> **TASK ITEM**: Retype the records below from their first line through the line holding "link, tint, focus", including both ends and no pictures.

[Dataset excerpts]
================
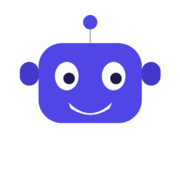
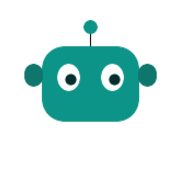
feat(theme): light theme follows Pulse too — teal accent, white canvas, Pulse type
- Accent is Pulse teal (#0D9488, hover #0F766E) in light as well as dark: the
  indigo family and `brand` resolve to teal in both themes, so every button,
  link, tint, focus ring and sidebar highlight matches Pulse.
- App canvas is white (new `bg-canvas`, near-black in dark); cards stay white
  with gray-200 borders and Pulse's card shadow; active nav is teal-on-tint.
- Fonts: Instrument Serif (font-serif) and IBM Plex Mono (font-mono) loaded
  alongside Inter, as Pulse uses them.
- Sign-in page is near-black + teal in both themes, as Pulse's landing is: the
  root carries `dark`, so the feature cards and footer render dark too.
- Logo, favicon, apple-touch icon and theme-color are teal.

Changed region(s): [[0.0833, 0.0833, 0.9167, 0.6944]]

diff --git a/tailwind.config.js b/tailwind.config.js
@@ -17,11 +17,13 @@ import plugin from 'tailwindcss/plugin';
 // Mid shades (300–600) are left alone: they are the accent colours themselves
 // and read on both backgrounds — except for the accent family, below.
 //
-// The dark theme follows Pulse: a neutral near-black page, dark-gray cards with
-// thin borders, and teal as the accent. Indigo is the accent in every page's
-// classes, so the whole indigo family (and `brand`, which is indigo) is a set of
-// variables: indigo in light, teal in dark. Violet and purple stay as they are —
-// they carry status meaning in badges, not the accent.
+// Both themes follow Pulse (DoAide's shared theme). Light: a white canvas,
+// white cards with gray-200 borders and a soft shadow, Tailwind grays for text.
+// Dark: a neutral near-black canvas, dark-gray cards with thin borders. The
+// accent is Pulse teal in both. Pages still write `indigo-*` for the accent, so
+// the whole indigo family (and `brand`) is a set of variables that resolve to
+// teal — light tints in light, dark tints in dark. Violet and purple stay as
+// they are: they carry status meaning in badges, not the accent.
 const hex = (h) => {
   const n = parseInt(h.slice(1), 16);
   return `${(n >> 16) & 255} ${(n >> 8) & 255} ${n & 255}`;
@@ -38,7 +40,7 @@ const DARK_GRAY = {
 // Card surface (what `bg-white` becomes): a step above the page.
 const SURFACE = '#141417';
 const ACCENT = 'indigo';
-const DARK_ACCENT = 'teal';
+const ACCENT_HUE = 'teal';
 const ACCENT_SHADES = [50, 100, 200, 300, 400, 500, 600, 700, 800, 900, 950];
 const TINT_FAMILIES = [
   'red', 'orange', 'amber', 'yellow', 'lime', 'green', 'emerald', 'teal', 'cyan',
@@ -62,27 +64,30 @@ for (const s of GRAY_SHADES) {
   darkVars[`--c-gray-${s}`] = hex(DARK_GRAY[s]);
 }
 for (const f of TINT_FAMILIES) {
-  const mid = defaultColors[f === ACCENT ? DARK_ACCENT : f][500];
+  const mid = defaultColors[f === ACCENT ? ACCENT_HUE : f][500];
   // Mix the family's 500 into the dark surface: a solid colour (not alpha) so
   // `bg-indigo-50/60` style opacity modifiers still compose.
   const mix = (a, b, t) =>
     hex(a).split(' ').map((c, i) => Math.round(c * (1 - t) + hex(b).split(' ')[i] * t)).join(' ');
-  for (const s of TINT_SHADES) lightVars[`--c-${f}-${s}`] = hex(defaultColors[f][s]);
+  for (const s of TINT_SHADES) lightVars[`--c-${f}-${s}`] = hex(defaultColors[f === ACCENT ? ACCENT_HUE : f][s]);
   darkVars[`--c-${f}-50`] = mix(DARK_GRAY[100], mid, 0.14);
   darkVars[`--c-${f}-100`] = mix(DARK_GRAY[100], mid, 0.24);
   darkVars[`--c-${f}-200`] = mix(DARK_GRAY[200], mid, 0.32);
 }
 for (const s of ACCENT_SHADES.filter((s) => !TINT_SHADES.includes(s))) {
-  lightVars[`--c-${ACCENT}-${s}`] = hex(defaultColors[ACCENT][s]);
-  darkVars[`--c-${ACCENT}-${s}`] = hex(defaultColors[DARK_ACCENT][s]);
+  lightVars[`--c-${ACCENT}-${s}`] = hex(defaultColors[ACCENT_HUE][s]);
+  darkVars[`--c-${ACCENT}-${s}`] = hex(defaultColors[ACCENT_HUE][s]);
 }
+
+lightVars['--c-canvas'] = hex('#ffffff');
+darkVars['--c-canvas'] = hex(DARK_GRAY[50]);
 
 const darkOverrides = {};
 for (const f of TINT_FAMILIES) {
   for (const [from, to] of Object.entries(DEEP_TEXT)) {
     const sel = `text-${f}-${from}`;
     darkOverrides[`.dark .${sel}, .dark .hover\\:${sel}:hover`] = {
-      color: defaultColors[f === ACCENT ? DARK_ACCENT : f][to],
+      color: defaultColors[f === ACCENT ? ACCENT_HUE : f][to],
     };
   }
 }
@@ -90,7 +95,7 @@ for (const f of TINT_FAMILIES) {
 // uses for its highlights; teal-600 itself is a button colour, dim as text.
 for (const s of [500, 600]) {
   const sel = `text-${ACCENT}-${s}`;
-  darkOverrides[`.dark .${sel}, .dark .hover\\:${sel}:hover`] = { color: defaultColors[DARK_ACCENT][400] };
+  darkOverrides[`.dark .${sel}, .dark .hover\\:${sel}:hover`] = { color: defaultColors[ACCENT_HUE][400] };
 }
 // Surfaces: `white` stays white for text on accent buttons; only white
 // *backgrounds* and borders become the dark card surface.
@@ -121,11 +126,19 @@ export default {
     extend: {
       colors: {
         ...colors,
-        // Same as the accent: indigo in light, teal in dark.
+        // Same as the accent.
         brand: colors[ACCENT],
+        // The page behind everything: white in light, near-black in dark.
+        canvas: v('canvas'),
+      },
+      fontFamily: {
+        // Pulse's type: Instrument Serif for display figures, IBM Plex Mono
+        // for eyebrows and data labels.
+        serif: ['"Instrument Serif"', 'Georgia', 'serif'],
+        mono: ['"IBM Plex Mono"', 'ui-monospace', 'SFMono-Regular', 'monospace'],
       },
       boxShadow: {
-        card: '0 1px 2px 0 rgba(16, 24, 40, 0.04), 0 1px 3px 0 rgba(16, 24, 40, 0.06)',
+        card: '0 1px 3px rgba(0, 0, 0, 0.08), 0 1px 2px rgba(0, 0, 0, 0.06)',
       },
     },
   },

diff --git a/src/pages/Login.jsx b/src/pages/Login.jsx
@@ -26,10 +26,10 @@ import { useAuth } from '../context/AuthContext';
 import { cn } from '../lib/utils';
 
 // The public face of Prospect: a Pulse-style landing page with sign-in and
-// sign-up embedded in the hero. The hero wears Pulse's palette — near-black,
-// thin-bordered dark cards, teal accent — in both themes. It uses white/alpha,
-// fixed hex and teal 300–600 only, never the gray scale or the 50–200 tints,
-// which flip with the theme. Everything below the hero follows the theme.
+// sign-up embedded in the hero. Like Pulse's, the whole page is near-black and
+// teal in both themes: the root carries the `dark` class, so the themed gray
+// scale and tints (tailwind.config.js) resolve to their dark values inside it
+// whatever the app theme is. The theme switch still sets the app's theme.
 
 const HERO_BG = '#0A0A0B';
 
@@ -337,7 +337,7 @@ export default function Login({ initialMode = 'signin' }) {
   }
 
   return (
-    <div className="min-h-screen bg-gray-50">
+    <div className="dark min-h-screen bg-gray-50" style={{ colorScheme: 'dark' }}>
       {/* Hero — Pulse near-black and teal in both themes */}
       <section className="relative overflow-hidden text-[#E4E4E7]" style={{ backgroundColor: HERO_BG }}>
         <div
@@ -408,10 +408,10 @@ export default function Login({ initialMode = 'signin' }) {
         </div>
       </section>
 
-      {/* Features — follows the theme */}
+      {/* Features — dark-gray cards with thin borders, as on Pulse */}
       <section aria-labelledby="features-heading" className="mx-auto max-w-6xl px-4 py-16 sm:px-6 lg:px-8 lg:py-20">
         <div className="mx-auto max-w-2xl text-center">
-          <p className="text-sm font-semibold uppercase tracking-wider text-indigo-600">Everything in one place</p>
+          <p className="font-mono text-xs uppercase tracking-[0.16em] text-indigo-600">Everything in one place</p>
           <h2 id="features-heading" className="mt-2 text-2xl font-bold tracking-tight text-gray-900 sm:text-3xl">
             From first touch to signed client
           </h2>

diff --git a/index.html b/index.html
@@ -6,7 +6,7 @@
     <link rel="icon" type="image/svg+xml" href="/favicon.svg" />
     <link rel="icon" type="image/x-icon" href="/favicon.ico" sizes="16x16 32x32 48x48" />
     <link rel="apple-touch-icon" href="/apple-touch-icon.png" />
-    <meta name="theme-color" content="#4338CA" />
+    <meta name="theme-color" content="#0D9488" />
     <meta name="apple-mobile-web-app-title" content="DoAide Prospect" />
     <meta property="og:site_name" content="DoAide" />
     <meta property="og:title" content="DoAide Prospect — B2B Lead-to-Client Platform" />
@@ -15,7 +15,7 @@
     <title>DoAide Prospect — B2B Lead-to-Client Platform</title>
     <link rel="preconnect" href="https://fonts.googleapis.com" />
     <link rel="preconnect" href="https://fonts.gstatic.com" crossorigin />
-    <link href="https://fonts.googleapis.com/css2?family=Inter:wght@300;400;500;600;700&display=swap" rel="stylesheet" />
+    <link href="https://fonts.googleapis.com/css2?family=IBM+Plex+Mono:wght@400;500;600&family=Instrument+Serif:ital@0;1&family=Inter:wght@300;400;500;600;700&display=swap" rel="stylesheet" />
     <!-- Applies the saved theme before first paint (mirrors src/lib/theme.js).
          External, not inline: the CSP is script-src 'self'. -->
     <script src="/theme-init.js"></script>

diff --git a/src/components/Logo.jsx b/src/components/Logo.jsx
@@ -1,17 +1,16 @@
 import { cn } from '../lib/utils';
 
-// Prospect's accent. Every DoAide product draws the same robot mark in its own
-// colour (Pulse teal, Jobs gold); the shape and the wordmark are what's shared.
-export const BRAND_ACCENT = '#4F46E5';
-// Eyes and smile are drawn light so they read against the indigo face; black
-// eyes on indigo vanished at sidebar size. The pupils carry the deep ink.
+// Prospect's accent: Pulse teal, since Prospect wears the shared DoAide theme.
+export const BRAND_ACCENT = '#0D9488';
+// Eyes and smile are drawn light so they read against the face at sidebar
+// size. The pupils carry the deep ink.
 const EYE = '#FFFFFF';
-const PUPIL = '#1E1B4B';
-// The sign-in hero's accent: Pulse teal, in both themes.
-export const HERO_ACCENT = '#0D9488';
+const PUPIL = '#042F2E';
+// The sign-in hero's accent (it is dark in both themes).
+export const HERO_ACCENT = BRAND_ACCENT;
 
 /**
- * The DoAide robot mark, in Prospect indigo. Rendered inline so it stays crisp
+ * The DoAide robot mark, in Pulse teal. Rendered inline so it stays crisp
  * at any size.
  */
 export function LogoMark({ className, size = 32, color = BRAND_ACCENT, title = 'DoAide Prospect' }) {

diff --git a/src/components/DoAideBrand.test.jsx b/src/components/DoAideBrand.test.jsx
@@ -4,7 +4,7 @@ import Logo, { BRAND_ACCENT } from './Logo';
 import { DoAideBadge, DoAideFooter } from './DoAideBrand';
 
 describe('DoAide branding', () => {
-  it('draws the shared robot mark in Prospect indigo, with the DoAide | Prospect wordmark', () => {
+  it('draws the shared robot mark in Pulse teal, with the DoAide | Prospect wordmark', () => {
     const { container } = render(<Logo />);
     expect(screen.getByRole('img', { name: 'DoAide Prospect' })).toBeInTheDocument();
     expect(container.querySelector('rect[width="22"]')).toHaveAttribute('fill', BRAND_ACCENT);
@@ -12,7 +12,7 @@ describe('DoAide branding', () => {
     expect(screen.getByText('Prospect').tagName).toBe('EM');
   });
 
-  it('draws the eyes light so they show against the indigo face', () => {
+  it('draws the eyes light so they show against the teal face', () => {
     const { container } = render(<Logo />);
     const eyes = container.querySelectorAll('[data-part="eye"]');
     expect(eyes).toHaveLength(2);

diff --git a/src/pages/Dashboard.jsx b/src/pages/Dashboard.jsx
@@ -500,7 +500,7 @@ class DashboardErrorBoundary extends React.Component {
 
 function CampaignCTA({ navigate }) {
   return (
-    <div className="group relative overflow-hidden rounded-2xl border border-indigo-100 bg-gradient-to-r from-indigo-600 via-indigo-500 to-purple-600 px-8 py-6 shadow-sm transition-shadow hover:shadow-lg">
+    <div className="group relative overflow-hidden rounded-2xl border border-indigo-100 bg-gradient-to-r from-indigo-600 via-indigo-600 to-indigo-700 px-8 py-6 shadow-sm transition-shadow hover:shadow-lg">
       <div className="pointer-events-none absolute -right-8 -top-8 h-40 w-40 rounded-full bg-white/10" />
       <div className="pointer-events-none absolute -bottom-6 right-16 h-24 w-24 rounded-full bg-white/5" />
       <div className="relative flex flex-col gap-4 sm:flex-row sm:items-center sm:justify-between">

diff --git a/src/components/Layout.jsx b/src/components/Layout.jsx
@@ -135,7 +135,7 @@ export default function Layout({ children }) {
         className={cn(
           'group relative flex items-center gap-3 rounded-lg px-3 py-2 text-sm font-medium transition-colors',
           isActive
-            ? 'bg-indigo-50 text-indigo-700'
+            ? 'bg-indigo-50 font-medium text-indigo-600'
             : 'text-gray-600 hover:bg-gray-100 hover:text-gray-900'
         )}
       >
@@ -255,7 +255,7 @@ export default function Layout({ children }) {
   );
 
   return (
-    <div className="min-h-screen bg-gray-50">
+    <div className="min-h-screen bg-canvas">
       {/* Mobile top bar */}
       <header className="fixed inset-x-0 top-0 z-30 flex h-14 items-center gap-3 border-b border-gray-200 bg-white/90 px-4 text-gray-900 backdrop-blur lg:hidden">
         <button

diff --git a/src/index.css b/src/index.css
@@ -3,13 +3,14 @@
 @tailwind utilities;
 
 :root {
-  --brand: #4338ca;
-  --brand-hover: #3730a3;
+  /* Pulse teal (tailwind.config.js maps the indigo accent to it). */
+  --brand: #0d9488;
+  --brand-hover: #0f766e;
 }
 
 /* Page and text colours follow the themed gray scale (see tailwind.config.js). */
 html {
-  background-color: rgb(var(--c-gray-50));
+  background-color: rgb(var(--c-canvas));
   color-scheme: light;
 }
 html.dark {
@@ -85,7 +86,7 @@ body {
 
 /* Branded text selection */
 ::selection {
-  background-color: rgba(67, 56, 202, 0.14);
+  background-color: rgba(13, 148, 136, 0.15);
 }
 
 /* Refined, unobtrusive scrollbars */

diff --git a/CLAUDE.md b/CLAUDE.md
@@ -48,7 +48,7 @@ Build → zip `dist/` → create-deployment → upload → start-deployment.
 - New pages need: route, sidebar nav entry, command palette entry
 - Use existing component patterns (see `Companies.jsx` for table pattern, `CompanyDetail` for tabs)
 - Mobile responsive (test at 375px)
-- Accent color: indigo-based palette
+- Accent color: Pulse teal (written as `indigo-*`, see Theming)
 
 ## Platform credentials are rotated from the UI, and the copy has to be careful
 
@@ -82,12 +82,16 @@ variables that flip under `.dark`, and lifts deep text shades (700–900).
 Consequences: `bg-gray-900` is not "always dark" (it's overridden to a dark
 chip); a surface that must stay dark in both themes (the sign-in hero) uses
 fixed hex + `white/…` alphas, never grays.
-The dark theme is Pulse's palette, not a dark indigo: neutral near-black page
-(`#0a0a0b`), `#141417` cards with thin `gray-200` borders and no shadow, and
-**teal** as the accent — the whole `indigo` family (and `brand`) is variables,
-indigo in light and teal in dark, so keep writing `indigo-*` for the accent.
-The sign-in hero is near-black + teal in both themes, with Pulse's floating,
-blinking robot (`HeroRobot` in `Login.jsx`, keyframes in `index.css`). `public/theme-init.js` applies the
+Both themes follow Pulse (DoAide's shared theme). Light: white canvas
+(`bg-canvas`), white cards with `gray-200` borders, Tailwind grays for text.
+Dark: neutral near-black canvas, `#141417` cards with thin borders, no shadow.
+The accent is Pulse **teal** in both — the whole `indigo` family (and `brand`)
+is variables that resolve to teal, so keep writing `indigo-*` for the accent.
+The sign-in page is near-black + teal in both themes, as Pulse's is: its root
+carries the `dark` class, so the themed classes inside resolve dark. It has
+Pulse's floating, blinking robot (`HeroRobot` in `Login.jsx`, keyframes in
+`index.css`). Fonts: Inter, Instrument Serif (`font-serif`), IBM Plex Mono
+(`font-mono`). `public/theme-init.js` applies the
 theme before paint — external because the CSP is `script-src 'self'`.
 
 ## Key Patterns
================
> **REPLY TO THE TASK**:
feat(theme): light theme follows Pulse too — teal accent, white canvas, Pulse type
- Accent is Pulse teal (#0D9488, hover #0F766E) in light as well as dark: the
  indigo family and `brand` resolve to teal in both themes, so every button,
  link, tint, focus ring and sidebar highlight matches Pulse.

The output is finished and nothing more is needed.